--- What you need to do ---
Pick each line containing the word "features" out of the data below.

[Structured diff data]
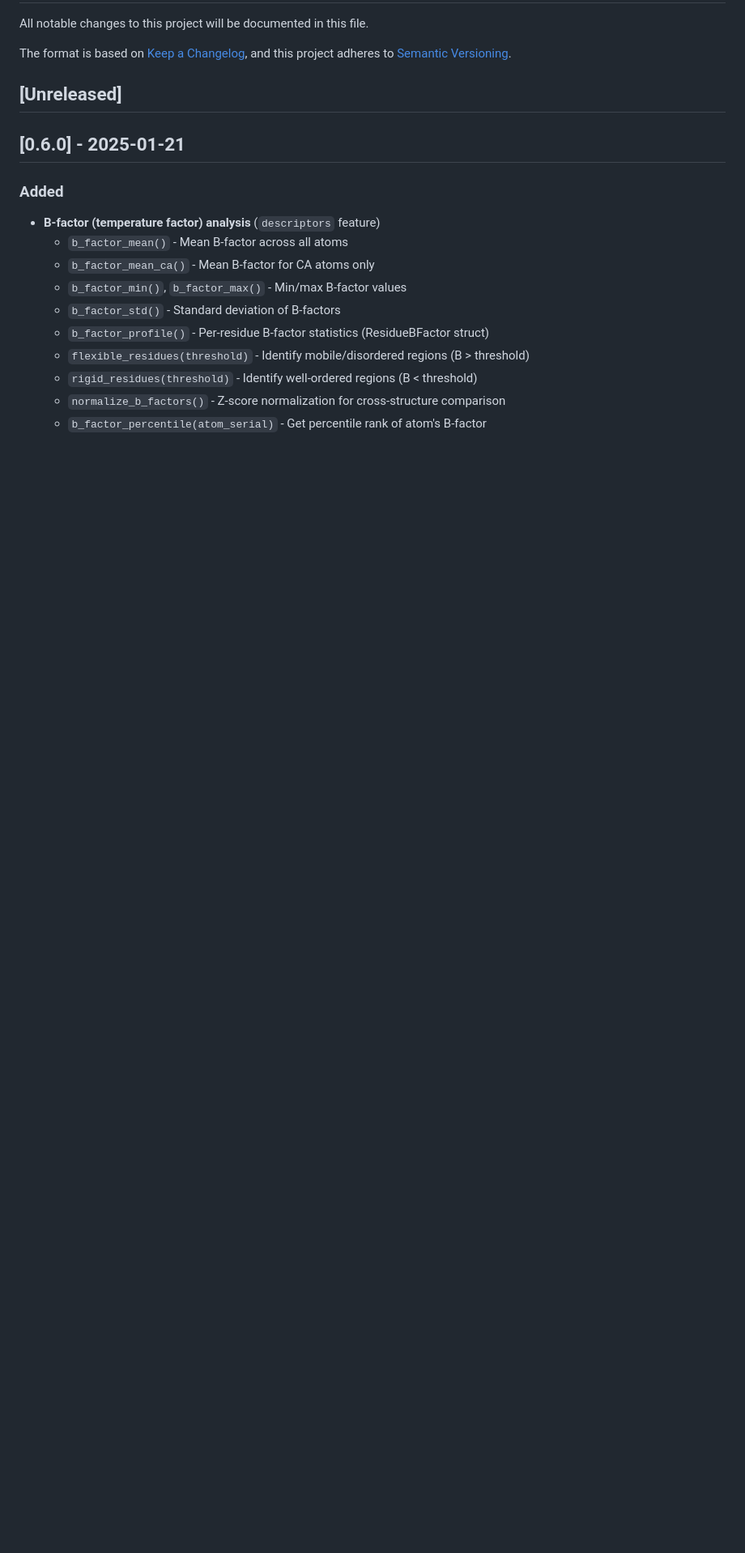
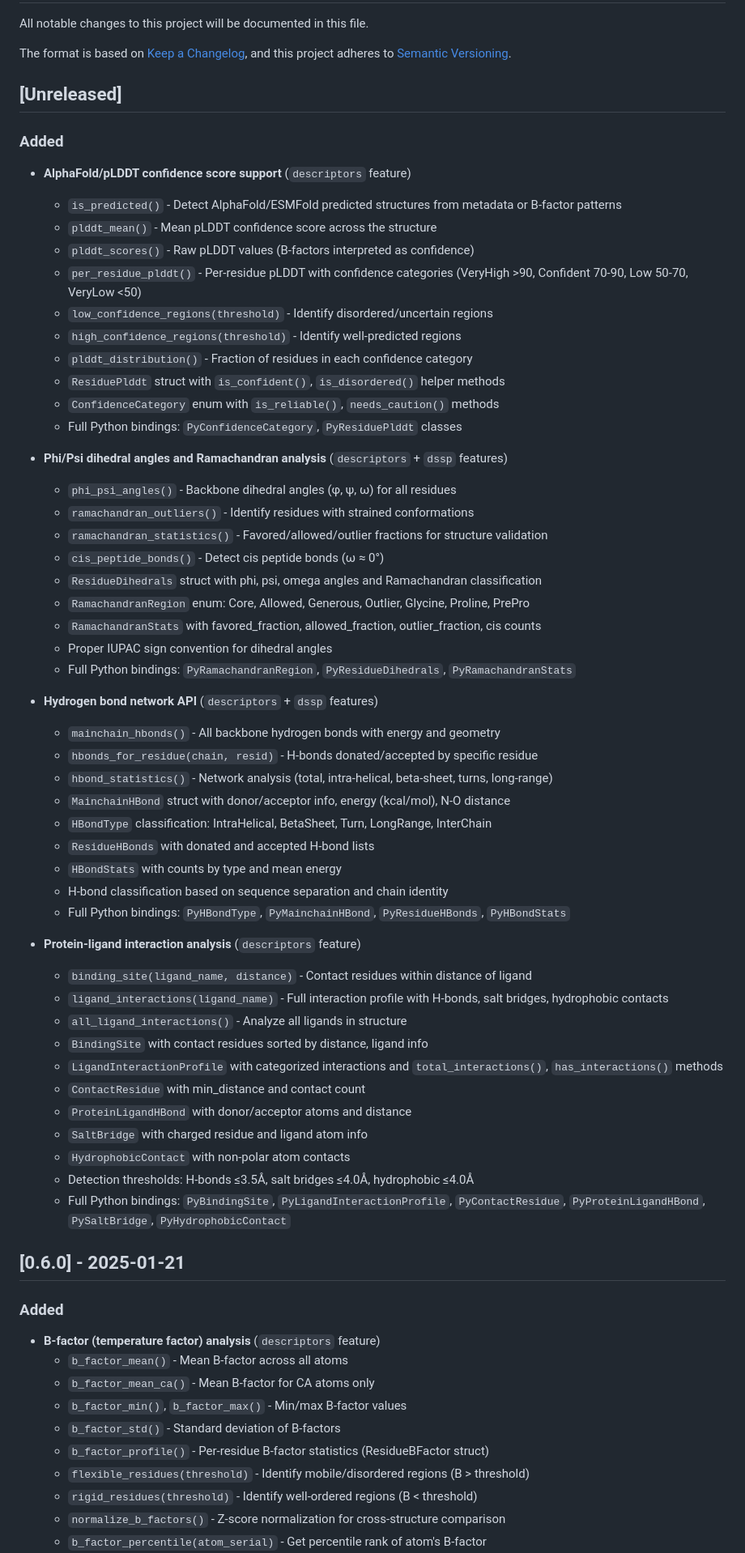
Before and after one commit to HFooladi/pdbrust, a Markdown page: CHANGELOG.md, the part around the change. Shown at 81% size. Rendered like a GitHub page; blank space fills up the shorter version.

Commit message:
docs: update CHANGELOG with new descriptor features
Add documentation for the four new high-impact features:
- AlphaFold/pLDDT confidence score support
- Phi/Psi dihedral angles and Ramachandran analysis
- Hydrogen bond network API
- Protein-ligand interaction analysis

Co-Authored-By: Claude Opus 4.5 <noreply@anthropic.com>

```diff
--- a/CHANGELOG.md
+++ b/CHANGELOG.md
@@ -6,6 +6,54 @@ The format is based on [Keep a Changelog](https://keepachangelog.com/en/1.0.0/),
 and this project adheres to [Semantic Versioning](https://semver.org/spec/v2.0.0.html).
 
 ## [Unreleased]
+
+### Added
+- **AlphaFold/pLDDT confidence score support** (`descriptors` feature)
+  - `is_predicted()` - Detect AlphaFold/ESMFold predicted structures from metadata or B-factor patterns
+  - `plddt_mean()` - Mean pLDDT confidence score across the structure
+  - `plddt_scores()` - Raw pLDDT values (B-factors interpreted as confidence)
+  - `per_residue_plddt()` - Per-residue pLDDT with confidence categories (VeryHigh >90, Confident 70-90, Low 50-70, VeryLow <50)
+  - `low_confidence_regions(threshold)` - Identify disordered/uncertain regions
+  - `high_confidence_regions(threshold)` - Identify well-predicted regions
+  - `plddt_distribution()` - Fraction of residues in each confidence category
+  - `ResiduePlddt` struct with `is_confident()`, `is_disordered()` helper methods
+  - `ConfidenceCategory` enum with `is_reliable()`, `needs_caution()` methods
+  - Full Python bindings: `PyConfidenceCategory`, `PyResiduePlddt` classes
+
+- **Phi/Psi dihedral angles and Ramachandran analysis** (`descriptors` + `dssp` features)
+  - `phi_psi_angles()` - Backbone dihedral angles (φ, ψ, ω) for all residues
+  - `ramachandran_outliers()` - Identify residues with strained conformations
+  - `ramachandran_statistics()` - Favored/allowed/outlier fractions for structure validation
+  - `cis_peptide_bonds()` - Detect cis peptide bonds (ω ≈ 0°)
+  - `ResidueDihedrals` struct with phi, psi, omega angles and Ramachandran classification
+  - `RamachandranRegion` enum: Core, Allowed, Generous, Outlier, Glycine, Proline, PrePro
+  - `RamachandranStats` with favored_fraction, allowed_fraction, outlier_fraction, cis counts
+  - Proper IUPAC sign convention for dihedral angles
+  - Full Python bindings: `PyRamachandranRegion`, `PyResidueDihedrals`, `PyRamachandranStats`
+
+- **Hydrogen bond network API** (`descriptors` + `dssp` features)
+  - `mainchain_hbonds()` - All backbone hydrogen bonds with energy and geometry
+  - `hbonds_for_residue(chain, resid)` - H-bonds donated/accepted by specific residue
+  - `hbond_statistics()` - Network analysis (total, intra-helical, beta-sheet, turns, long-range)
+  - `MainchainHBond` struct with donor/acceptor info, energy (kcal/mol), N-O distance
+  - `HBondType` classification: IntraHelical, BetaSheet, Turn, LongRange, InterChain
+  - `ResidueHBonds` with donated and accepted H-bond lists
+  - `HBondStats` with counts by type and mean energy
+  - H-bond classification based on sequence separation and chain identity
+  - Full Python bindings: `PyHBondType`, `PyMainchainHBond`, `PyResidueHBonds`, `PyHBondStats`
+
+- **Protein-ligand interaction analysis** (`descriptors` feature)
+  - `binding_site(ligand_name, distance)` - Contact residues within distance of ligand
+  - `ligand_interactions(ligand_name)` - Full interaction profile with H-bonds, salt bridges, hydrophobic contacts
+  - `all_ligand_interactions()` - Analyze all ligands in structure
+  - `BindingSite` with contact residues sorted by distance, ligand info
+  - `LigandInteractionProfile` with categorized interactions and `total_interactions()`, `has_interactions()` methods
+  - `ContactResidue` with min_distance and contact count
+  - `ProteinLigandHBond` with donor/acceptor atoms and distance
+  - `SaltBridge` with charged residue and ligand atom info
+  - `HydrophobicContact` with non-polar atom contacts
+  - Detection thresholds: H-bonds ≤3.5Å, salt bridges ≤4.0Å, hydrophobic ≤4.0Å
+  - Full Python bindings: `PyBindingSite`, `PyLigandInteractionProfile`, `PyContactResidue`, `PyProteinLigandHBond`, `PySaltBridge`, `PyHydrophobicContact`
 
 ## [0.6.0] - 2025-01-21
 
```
* * *
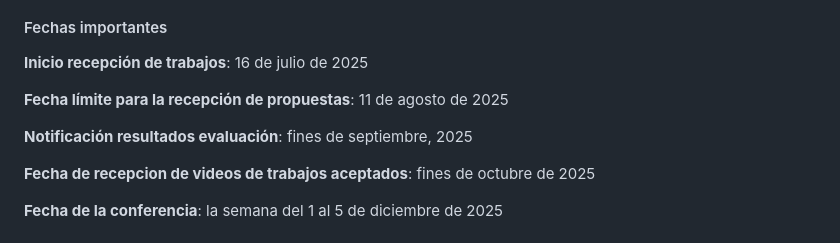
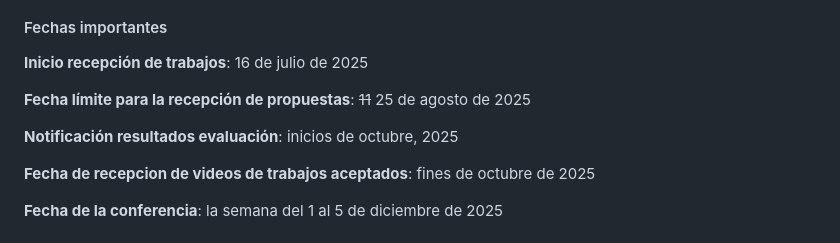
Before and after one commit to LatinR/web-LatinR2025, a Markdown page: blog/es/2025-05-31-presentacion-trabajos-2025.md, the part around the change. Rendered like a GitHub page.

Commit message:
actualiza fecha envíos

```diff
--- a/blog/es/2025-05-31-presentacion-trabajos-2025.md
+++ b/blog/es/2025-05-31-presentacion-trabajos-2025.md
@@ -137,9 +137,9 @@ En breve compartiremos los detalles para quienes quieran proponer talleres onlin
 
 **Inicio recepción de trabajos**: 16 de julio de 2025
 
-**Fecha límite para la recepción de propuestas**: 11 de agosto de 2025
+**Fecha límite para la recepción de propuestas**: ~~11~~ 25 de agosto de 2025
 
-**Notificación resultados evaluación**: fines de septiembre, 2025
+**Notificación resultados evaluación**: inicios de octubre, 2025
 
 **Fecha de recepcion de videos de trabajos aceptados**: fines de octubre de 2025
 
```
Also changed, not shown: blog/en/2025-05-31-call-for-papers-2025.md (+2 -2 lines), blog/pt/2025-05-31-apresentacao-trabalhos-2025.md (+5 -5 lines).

--- Solved exercise ---
docs: update CHANGELOG with new descriptor features
Add documentation for the four new high-impact features:
+- **Phi/Psi dihedral angles and Ramachandran analysis** (`descriptors` + `dssp` features)
+- **Hydrogen bond network API** (`descriptors` + `dssp` features)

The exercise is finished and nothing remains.